And I think that’s the whole problem with Generation X, is that our parents did do it in front of us, because they were trying to include us and be our best friends. So I can do anything I want as long as I’m not my kid’s best friend. And it’s been really good for me to have all of these investigations, in a way, because I used to have two lives — my life with Nerve and my other artistic endeavors or whatever — and I took my kids to school and I tried to be the perfect PTA person. I tried to have a secret life. And Nerve exposed all that. The mailman knew me from Nerve; he was a subscriber. Because Nerve got really huge. I had no idea. When I signed up with Nerve, I thought it was going to be fifty people in Arkansas who were going to gratefully subscribe every month. It turned out, a taxi driver recognized me from Nerve. My neighbor recognized me. My landlord read about my orgy in his house! My child’s pediatrician read “The Lisa Diaries” in book form because he saw it in the bookstore. And he loved it.

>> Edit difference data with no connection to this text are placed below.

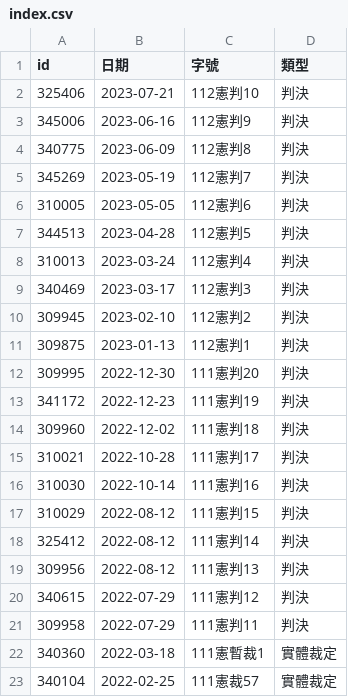
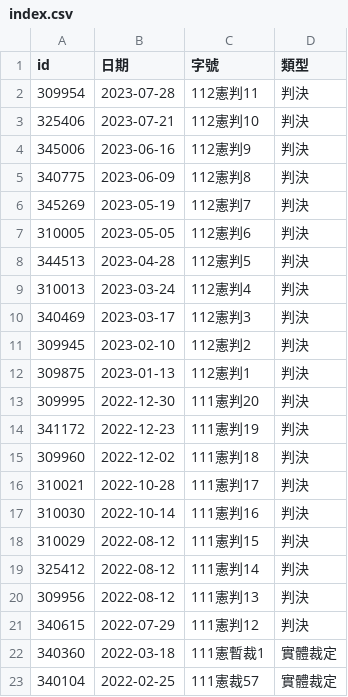
Before and after one commit to kong0107/cons.judicial, a CSV file: docket/index.csv, drawn as a sheet.

```diff
--- a/docket/index.csv
+++ b/docket/index.csv
@@ -1,2 +1,3 @@
 id,日期,字號,類型
+309954,2023-07-28,112憲判11,判決
 325406,2023-07-21,112憲判10,判決
@@ -20,3 +21,2 @@ id,日期,字號,類型
 340615,2022-07-29,111憲判12,判決
-309958,2022-07-29,111憲判11,判決
 340360,2022-03-18,111憲暫裁1,實體裁定
```
Also changed, not shown: docket/判決.csv, docket/程序裁定.csv, 23 other files.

So it was really good, because I had been scrambling all the time, because I actually didn’t want the Nerve people to know that I was secretly a PTA mother, and I didn’t want the school people to know that I was actually a whore. When everybody found out, it turned out everybody still liked me. So Nerve really freed up my energy, because it took so much energy—I was trying to hide everything from everybody. Now I’m much more social, because I don’t have to worry.